Resolving a 'Substantial Question': Just Who is Entitled to Bail Pending Appeal Under the Bail Reform Act of 1984?
32 Pages Posted: 20 Sep 2007 Last revised: 21 Feb 2010
Date Written: January 5, 2008
This article discusses the circumstances under which federal law allows convicted criminal defendants to remain free on bail while they wait to see if their conviction is reversed on appeal. Under current law, codified in the Bail Reform Act of 1984, defendants who wish to remain free on bail after conviction must prove (among other things) that their appeal will have enough merit such that it will raise at least one "substantial question." Defendants who cannot leap that hurdle typically must report to prison shortly after sentencing. Federal appellate courts, however, have been deeply divided over how much merit is required to show that an appeal will raise a "substantial question." Ten circuits define the phrase as a "close question" based on a questionable reading of the Bail Act's legislative history. But the Ninth Circuit has charted a different course and interpreted the requirement to mean that a defendant must prove that his appeal will raise a "fairly debatable" issue, as that definition has been the historical understanding of what constitutes a substantial question. Many appeals raise issues that are "fairly debatable" but that are not "close questions." It is therefore much easier to obtain bail pending appeal in the Ninth Circuit than in circuits using the close-question test. This article argues that the Ninth Circuit has it right, and thus hundreds of defendants in the other circuits have been wrongfully denied bail pending appeal. At least some of those defendants have had their convictions overturned on appeal, resulting in the gross injustice of a wrongful incarceration.
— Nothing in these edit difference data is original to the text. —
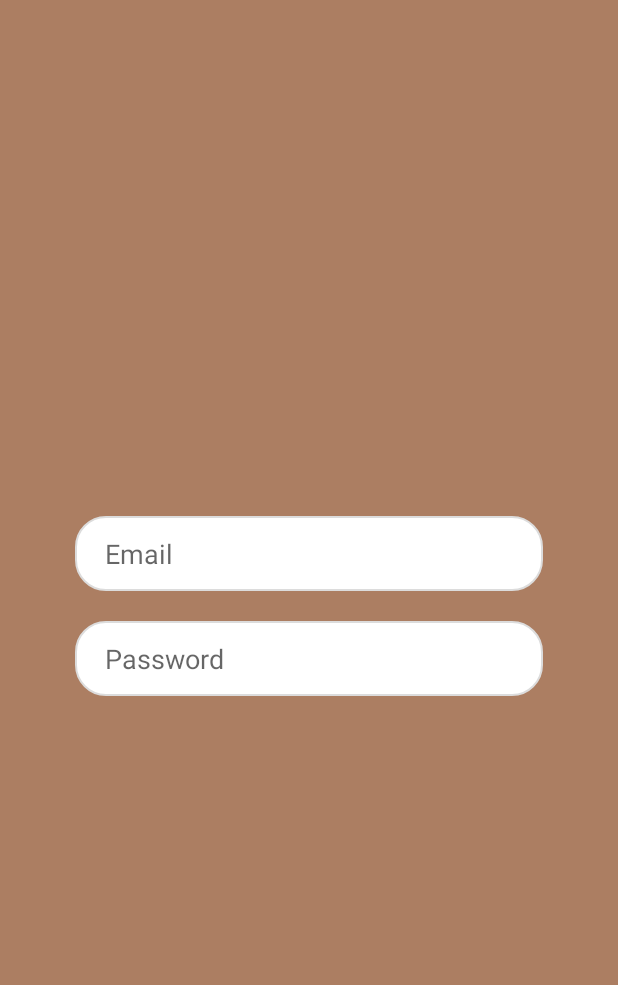
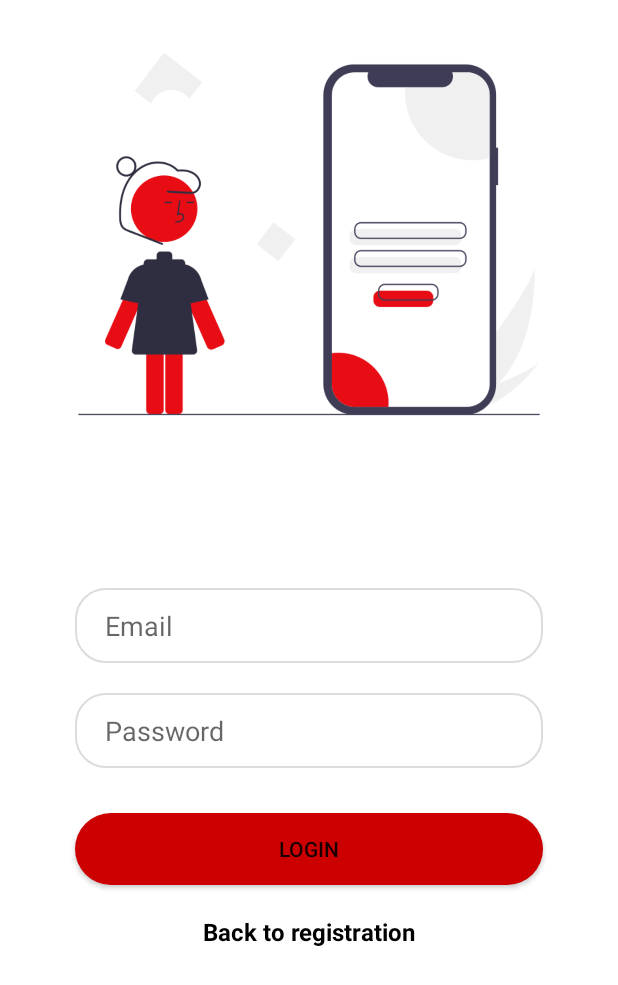
Before and after one commit to sahranurer/ChatApp, an Android app: the screen it shows after launch (LoginActivity), after a tap on "Already have an account ?", on a phone screen of 412 x 824 dp. Shown: the top 985 px of the screen. Run offline under Robolectric (Android 15) with nearby library versions, the phone set to English and light mode, and no system bars; our stand-ins replace Firebase (no records; nobody signed in at launch, a user with empty details on screens opened directly).

Commit message:
ui design and login transactions done

```diff
--- a/app/src/main/AndroidManifest.xml
+++ b/app/src/main/AndroidManifest.xml
@@ -1,7 +1,7 @@
 <?xml version="1.0" encoding="utf-8"?>
 <manifest xmlns:android="http://schemas.android.com/apk/res/android"
     package="com.sahraer.chatapp">
-
+    <uses-permission android:name="android.permission.READ_EXTERNAL_STORAGE"/>
     <application
         android:allowBackup="true"
         android:icon="@mipmap/ic_launcher"
--- a/app/src/main/java/com/sahraer/chatapp/LoginActivity.kt
+++ b/app/src/main/java/com/sahraer/chatapp/LoginActivity.kt
@@ -2,10 +2,63 @@ package com.sahraer.chatapp
 
 import androidx.appcompat.app.AppCompatActivity
 import android.os.Bundle
+import android.util.Log
+import android.widget.Button
+import android.widget.EditText
+import android.widget.TextView
+import android.widget.Toast
+import com.google.firebase.auth.FirebaseAuth
+import com.google.firebase.auth.ktx.auth
+import com.google.firebase.ktx.Firebase
+import com.sahraer.chatapp.databinding.ActivityLoginBinding
+import com.sahraer.chatapp.databinding.ActivityMainBinding
 
 class LoginActivity : AppCompatActivity() {
-    override fun onCreate(savedInstanceState: Bundle?) {
+
+    private lateinit var binding: ActivityLoginBinding
+    private lateinit var auth: FirebaseAuth
+
+     override fun onCreate(savedInstanceState: Bundle?) {
         super.onCreate(savedInstanceState)
-        setContentView(R.layout.activity_login)
+         binding = ActivityLoginBinding.inflate(layoutInflater)
+         val view = binding.root
+         setContentView(view)
+         binding.buttonLogin.setOnClickListener {
+          performLogin()
+        }
+
+        binding.backToRegister.setOnClickListener {
+            finish()
+        }
+
+
+
+
+
+
+
+
+
+
+    }
+
+    private fun performLogin(){
+        val email = binding.emailEdittextLogin.text.toString()
+        val password = binding.passwordEdittextLogin.text.toString()
+
+        if (email.isEmpty() || password.isEmpty()){
+            Toast.makeText(this,"Please enter text in email/password ",Toast.LENGTH_SHORT).show()
+            return
+        }
+
+        auth = Firebase.auth
+        auth.signInWithEmailAndPassword(email, password)
+            .addOnCompleteListener{ task ->
+                if (!task.isSuccessful) return@addOnCompleteListener
+                Log.d("LoginActivity", "Successfuly login user with uid: ${task.result?.user?.uid}")
+            }
+            .addOnFailureListener {
+                Log.d("LoginActivity","Failed to login user: ${it.message}")
+            }
     }
 }
--- a/app/src/main/java/com/sahraer/chatapp/MainActivity.kt
+++ b/app/src/main/java/com/sahraer/chatapp/MainActivity.kt
@@ -1,37 +1,78 @@
 package com.sahraer.chatapp
 
+import android.Manifest
+import android.content.ContentValues.TAG
 import android.content.Intent
+import android.content.pm.PackageManager
+import android.os.Build
 import androidx.appcompat.app.AppCompatActivity
 import android.os.Bundle
+import android.provider.MediaStore
 import android.util.Log
-import android.widget.Button
-import android.widget.EditText
-import android.widget.TextView
+import android.widget.Toast
+import com.google.firebase.auth.FirebaseAuth
+import com.google.firebase.auth.FirebaseUser
+import com.google.firebase.auth.ktx.auth
+import com.google.firebase.ktx.Firebase
+import com.sahraer.chatapp.databinding.ActivityMainBinding
+
 
 class MainActivity : AppCompatActivity() {
-    val username_edittext_register by lazy {findViewById<EditText>( R.id.username_edittext_register) }
-    val email_edittext_register by lazy { findViewById<EditText>(R.id.email_edittext_register) }
-    val password_edittext_register by lazy { findViewById<EditText>(R.id.password_edittext_register) }
-    val register_button by lazy {findViewById<Button>(R.id.button_register)}
-    val already_have_account_textView by lazy {findViewById<TextView>(R.id.already_have_account_textView)}
+
+    private lateinit var binding: ActivityMainBinding
+    private lateinit var auth: FirebaseAuth
 
     override fun onCreate(savedInstanceState: Bundle?) {
         super.onCreate(savedInstanceState)
-        setContentView(R.layout.activity_main)
-
-
-        register_button.setOnClickListener {
-            Log.d("MainActivity", "Email is : "+email_edittext_register.text.toString())
-            Log.d("MainActivity","Password is : "+password_edittext_register.text.toString())
+        binding = ActivityMainBinding.inflate(layoutInflater)
+        val view = binding.root
+        setContentView(view)
+        binding.buttonRegister.setOnClickListener {
+            performRegister()
         }
 
-        already_have_account_textView.setOnClickListener {
-            Log.d("MainActivity","Try to show login activity ")
-            val intent = Intent(this@MainActivity,LoginActivity::class.java)
+        binding.alreadyHaveAccountTextView.setOnClickListener {
+            Log.d("MainActivity", "Try to show login activity ")
+            val intent = Intent(this@MainActivity, LoginActivity::class.java)
             startActivity(intent)
         }
+
+        binding.imageViewSelect.setOnClickListener {
 
 
 
     }
+
+
+
+    }
+
+
+
+    private fun performRegister(){
+        val email = binding.emailEdittextRegister.text.toString()
+        val password = binding.passwordEdittextRegister.text.toString()
+
+        if(email.isEmpty() || password.isEmpty()){
+            Toast.makeText(this,"Please enter text in email/password ",Toast.LENGTH_SHORT).show()
+            return
+        }
+
+
+        // Initialize Firebase Auth
+        auth = Firebase.auth
+        auth.createUserWithEmailAndPassword(email, password).addOnCompleteListener { task ->
+            if (!task.isSuccessful) return@addOnCompleteListener
+
+            // If sign in fails, display a message to the user.
+            Log.d("MainActivity", "Successfuly created user with uid: ${task.result?.user?.uid}")
+            }
+            .addOnFailureListener {
+                Log.d("MainActivity","Failed to create user: ${it.message}")
+                Toast.makeText(this,"Failed to create user: ${it.message}",Toast.LENGTH_SHORT).show()
+            }
+
+    }
+
+
 }
--- /dev/null
+++ b/app/src/main/res/drawable/rounded_button.xml
@@ -0,0 +1,6 @@
+<?xml version="1.0" encoding="utf-8"?>
+<shape xmlns:android="http://schemas.android.com/apk/res/android">
+
+    <solid android:color="@android:color/holo_red_dark"/>
+    <corners android:radius="25dp"/>
+</shape>
--- a/app/src/main/res/layout/activity_login.xml
+++ b/app/src/main/res/layout/activity_login.xml
@@ -4,27 +4,26 @@
     xmlns:tools="http://schemas.android.com/tools"
     android:layout_width="match_parent"
     android:layout_height="match_parent"
-    android:background="@color/teal_board"
     tools:context=".LoginActivity">
 
     <EditText
-        android:id="@+id/editTextTextPersonName"
+        android:id="@+id/email_edittext_login"
         android:layout_width="0dp"
         android:layout_height="50dp"
         android:layout_marginStart="50dp"
-        android:layout_marginTop="344dp"
+        android:layout_marginTop="80dp"
         android:layout_marginEnd="50dp"
         android:background="@drawable/bg_input"
         android:hint="Email"
+        android:inputType="textPersonName"
         android:paddingLeft="20dp"
-        android:inputType="textPersonName"
         app:layout_constraintEnd_toEndOf="parent"
-        app:layout_constraintHorizontal_bias="0.0"
+        app:layout_constraintHorizontal_bias="1.0"
         app:layout_constraintStart_toStartOf="parent"
-        app:layout_constraintTop_toTopOf="parent" />
+        app:layout_constraintTop_toBottomOf="@+id/imageView2" />
 
     <EditText
-        android:id="@+id/editTextTextPassword"
+        android:id="@+id/password_edittext_login"
         android:layout_width="0dp"
         android:layout_height="50dp"
         android:layout_marginTop="20dp"
@@ -33,7 +32,42 @@
         android:hint="Password"
         android:inputType="textPassword"
         android:paddingLeft="20dp"
-        app:layout_constraintEnd_toEndOf="@+id/editTextTextPersonName"
-        app:layout_constraintStart_toStartOf="@+id/editTextTextPersonName"
-        app:layout_constraintTop_toBottomOf="@+id/editTextTextPersonName" />
+        app:layout_constraintEnd_toEndOf="@+id/email_edittext_login"
+        app:layout_constraintStart_toStartOf="@+id/email_edittext_login"
+        app:layout_constraintTop_toBottomOf="@+id/email_edittext_login" />
+
+    <androidx.appcompat.widget.AppCompatButton
+        android:id="@+id/button_login"
+        android:layout_width="0dp"
+        android:layout_height="wrap_content"
+        android:layout_marginTop="30dp"
+        android:background="@drawable/rounded_button"
+        android:text="LOGIN"
+        app:layout_constraintEnd_toEndOf="@+id/password_edittext_login"
+        app:layout_constraintHorizontal_bias="0.426"
+        app:layout_constraintStart_toStartOf="@+id/password_edittext_login"
+        app:layout_constraintTop_toBottomOf="@+id/password_edittext_login" />
+
+    <TextView
+        android:id="@+id/back_to_register"
+        android:layout_width="wrap_content"
+        android:layout_height="wrap_content"
+        android:layout_marginTop="20dp"
+        android:text="@string/app_login_back"
+        android:textColor="@color/black"
+        android:textSize="16sp"
+        android:textStyle="bold"
+        app:layout_constraintEnd_toEndOf="@+id/button_login"
+        app:layout_constraintStart_toStartOf="@+id/button_login"
+        app:layout_constraintTop_toBottomOf="@+id/button_login" />
+
+    <ImageView
+        android:id="@+id/imageView2"
+        android:layout_width="0dp"
+        android:layout_height="312dp"
+        app:layout_constraintBottom_toTopOf="@+id/email_edittext_login"
+        app:layout_constraintEnd_toEndOf="parent"
+        app:layout_constraintStart_toStartOf="parent"
+        app:layout_constraintTop_toTopOf="parent"
+        app:srcCompat="@drawable/log" />
 </androidx.constraintlayout.widget.ConstraintLayout>
--- a/app/src/main/res/values/colors.xml
+++ b/app/src/main/res/values/colors.xml
@@ -7,5 +7,5 @@
     <color name="teal_700">#FF018786</color>
     <color name="black">#FF000000</color>
     <color name="white">#FFFFFFFF</color>
-    <color name="teal_board">#ac7e62</color>
+    <color name="teal_board">#48cae4</color>
 </resources>
--- a/app/src/main/res/values/strings.xml
+++ b/app/src/main/res/values/strings.xml
@@ -1,4 +1,5 @@
 <resources>
     <string name="app_name">ChatApp</string>
     <string name="app_account">Already have an account ? </string>
+    <string name="app_login_back"> Back to registration </string>
 </resources>
--- a/app/src/main/res/values/themes.xml
+++ b/app/src/main/res/values/themes.xml
@@ -2,8 +2,8 @@
     <!-- Base application theme. -->
     <style name="Theme.ChatApp" parent="Theme.MaterialComponents.DayNight.DarkActionBar">
         <!-- Primary brand color. -->
-        <item name="colorPrimary">@color/teal_board</item>
-        <item name="colorPrimaryVariant">@color/teal_board</item>
+        <item name="colorPrimary">@color/white</item>
+        <item name="colorPrimaryVariant">@color/white</item>
         <item name="colorOnPrimary">@color/white</item>
         <!-- Secondary brand color. -->
         <item name="colorSecondary">@color/teal_200</item>
--- a/build.gradle
+++ b/build.gradle
@@ -10,6 +10,7 @@ buildscript {
 
         // NOTE: Do not place your application dependencies here; they belong
         // in the individual module build.gradle files
+        classpath 'com.google.gms:google-services:4.3.10'
     }
 }
 
```
Also changed, not shown: app/build.gradle (+20 -1 lines), app/src/main/res/layout/activity_main.xml (+53 -42 lines), app/src/main/res/drawable-v24/login.png (added), app/src/main/res/drawable/log.png (added), app/src/main/res/drawable/stars.png (added), app/src/main/res/drawable/stars2.png (added), app/src/main/res/drawable/stars3.png (added), 1 other file.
Keywords: Bail pending appeal, Bail Reform Act of 1984, Close Question, Substantial Question, Fairly Debatable
JEL Classification: Z00
Suggested Citation: Suggested Citation